British Airways has warned that its pension deficit is set to double to £2.1bn ($3.9bn).
BA is looking for ways to cut its soaring pension deficit
Bosses at the airline were meeting union officials to discuss plans to tackle the pensions black hole - which was previously put at £928m.
The widening deficit comes despite BA doubling its contributions and a recent recovery in the stock market.
BA's proposals include raising the retirement age to 65 and capping pay rises to the rate of inflation.
The airline plans to keep its final salary pension scheme, with no increase in staff contribution rates, and will make a £500m one-off payment if unions agree to new arrangements.
However, GMB national officer Ed Blissett said his union would "not accept raising the retirement age to 65 for those who expect to go at 60".
Separate proposals to manage the pensions fund deficit were being planned, the union said.
BA's chief executive Willie Walsh said the company's proposal was "a fair solution"

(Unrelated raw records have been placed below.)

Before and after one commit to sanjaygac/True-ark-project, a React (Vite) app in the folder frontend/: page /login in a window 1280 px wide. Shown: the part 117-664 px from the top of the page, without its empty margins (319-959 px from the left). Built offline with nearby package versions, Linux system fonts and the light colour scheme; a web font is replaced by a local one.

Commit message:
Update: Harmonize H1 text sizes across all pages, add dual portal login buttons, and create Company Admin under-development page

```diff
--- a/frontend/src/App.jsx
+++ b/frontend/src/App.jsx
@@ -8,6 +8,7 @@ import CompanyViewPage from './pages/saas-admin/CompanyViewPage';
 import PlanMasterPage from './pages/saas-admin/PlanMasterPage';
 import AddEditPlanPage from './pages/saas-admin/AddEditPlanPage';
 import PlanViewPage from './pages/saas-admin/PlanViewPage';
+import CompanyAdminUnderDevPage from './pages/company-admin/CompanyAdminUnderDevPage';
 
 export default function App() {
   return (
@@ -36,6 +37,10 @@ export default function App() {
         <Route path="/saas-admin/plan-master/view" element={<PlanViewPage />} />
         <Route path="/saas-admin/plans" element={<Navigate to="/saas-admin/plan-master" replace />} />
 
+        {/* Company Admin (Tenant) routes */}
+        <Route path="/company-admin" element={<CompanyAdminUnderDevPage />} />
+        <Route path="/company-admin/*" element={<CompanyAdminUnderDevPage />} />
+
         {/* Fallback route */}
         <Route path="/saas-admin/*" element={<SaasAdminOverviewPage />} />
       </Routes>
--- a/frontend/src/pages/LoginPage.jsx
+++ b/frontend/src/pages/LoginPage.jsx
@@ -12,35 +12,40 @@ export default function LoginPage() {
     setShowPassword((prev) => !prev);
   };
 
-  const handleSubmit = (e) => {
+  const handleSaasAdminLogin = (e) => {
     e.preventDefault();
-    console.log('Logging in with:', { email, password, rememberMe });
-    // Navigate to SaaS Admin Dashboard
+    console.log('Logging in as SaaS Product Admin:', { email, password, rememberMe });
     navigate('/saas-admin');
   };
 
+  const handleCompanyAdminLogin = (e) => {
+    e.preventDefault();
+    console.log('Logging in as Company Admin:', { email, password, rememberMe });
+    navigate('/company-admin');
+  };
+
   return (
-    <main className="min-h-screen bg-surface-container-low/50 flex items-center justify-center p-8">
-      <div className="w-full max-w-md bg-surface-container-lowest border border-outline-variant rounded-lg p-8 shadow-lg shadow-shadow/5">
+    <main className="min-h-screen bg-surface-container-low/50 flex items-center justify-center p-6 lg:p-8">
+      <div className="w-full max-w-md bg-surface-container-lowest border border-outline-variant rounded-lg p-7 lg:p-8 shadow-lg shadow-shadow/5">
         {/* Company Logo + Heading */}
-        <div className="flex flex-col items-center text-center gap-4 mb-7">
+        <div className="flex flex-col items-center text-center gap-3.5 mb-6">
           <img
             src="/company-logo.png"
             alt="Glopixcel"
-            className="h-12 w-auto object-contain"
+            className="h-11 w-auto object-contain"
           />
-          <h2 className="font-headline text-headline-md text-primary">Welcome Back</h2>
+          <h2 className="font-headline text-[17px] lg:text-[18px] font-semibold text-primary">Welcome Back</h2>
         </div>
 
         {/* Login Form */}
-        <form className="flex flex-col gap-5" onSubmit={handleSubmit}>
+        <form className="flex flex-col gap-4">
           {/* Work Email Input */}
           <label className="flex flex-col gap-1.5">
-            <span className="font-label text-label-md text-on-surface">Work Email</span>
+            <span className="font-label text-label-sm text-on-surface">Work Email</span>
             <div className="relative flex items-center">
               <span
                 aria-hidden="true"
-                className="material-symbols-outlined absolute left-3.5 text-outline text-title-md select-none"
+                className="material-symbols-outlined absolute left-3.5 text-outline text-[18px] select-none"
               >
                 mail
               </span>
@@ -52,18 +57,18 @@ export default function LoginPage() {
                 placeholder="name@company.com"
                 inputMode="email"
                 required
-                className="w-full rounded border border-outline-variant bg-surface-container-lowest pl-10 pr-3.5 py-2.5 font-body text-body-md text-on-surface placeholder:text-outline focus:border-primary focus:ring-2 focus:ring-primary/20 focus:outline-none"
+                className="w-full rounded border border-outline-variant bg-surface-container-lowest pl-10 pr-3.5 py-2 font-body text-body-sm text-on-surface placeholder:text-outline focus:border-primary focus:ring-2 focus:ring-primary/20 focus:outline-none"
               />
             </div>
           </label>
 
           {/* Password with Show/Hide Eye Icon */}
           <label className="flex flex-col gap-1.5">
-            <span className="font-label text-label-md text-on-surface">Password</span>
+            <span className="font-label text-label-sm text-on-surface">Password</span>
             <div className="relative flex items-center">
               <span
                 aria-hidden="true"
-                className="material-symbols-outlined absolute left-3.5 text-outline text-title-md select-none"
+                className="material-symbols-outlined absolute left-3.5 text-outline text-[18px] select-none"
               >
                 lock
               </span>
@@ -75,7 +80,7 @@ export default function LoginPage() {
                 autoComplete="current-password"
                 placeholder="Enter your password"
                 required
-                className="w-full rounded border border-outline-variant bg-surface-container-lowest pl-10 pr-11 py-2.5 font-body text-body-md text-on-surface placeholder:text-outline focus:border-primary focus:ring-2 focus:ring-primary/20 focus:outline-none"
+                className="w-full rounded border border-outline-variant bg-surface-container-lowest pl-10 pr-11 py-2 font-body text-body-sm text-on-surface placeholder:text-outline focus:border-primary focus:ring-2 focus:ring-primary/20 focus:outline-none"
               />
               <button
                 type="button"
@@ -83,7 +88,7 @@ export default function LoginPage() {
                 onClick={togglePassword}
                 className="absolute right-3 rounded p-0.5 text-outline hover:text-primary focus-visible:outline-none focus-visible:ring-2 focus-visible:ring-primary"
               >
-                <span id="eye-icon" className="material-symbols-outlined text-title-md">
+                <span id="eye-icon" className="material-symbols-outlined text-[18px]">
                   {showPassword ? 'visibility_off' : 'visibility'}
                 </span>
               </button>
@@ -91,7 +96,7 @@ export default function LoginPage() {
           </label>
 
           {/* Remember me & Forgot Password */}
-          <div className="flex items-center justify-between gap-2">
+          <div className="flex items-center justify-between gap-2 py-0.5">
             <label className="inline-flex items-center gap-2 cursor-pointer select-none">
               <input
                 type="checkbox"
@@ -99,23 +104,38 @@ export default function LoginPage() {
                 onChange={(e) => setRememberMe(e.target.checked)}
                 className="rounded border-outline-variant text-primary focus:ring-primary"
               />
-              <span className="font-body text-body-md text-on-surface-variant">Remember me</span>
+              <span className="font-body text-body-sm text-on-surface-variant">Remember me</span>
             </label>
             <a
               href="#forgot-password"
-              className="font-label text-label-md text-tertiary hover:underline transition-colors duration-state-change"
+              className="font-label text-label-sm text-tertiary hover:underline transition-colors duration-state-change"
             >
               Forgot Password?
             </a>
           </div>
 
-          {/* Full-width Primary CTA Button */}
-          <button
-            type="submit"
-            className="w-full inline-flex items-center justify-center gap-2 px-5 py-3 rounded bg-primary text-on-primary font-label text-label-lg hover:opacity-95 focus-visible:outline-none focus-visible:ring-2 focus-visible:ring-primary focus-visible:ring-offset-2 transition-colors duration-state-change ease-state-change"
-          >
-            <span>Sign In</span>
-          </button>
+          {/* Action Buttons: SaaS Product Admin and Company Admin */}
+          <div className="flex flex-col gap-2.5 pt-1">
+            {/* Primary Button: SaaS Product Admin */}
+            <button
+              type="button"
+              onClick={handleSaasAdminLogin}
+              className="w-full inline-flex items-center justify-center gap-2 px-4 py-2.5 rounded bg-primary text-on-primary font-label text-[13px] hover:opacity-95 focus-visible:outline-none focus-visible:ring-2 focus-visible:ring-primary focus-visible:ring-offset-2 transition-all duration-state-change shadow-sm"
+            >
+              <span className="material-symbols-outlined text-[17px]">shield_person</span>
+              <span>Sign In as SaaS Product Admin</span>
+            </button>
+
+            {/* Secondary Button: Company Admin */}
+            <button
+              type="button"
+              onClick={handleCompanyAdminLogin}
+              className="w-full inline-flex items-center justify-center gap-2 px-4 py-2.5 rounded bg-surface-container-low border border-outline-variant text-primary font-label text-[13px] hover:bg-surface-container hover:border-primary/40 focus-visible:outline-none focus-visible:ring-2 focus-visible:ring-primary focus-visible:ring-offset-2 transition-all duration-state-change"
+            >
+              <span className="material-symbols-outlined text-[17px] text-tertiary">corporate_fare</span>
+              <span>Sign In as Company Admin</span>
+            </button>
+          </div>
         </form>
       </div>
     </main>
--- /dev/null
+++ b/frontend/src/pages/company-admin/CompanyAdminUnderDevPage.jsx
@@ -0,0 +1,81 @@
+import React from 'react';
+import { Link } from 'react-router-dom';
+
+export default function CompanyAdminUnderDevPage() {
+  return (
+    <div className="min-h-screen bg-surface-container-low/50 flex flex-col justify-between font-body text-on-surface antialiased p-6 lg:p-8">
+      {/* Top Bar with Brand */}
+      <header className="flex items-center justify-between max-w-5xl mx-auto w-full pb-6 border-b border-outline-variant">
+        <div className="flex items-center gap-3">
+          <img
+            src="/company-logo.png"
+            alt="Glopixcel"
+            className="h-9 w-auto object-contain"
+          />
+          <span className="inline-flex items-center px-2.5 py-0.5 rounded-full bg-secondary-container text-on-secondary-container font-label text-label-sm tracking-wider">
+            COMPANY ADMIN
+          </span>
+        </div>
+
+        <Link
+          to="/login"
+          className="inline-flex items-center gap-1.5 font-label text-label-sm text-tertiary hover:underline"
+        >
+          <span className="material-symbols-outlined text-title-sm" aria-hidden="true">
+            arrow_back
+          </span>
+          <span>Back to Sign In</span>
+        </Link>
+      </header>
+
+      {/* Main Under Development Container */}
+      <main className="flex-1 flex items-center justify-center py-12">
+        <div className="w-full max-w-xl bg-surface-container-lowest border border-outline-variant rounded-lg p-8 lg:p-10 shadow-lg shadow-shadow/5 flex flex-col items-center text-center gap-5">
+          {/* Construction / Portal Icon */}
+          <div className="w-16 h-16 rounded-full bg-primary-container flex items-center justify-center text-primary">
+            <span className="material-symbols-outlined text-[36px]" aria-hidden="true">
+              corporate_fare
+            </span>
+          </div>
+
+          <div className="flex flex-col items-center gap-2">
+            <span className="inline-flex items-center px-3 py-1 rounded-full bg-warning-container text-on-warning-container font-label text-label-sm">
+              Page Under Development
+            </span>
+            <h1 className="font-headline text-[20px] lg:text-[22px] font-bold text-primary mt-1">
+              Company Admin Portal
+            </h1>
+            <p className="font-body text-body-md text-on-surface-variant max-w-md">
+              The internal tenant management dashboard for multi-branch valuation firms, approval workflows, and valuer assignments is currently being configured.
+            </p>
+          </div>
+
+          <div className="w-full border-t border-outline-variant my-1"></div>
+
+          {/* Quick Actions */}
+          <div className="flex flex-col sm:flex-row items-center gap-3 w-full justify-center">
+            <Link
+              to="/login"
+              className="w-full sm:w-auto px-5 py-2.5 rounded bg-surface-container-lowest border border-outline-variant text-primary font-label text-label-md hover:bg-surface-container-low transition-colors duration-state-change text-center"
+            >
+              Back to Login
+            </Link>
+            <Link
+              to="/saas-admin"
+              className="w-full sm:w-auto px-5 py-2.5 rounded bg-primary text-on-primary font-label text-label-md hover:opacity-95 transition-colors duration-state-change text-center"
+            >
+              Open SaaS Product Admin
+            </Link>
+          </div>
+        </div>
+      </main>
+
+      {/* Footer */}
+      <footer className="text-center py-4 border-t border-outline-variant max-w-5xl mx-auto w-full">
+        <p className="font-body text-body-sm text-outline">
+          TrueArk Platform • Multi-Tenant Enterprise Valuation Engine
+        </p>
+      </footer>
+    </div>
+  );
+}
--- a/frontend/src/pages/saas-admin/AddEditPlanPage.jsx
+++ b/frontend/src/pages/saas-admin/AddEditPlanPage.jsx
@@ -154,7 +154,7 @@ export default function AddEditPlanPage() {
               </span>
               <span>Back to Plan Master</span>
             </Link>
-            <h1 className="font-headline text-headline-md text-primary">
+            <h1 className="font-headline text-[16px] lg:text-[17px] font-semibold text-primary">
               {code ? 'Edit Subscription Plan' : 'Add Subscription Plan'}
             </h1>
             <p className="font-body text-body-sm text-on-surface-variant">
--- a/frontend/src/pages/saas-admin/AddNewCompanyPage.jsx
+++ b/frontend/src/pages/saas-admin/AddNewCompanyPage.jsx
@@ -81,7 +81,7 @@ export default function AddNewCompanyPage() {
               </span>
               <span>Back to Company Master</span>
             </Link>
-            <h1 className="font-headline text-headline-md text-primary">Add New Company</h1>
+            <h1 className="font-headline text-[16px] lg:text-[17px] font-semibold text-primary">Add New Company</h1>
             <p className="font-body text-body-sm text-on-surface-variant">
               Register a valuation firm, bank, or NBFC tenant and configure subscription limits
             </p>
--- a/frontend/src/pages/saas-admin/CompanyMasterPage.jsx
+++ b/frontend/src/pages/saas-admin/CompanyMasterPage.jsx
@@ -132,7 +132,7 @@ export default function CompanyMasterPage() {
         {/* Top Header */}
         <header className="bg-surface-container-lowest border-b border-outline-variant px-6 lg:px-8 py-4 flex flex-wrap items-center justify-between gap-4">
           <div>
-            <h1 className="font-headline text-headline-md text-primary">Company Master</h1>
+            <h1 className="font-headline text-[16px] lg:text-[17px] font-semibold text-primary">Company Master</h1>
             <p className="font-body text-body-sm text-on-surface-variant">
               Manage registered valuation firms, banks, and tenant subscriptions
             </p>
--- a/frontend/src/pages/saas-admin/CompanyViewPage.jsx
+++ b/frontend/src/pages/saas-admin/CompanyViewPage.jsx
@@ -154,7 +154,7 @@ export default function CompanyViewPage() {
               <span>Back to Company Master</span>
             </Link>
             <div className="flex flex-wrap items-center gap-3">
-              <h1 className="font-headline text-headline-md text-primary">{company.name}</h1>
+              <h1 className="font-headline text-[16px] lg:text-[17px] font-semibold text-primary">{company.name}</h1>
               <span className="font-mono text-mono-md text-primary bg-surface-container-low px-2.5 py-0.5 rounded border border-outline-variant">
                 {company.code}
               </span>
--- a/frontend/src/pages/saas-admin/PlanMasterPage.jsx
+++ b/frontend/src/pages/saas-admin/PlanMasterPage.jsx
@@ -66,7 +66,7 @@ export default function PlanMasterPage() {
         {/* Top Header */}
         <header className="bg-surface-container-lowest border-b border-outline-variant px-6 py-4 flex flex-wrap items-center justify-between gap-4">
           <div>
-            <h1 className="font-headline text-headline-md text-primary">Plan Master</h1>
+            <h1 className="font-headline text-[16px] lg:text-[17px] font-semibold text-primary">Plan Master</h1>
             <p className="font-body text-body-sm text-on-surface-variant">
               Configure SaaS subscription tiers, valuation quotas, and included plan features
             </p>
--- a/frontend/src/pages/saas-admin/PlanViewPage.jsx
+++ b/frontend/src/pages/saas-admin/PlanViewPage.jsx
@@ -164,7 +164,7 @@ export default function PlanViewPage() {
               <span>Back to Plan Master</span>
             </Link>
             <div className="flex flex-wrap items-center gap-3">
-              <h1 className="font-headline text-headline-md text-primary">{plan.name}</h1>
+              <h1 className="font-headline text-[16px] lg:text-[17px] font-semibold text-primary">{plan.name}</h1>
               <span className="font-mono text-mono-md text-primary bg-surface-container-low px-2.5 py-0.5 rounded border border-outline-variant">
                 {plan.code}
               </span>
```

"The deficit is massive and we must deal with it. It's one of the biggest challenges we face and I'm determined that we will resolve it," he said.
A report by accountants PricewaterhouseCoopers, commissioned by BA pension fund trustees, has suggested that the airline could afford to pay more than a lump sum of £500m into the pensions deficit.
But the report said BA could not afford annual contributions of more than £240m, well below the amount needed to pay down the deficit for past pensions as well as future needs.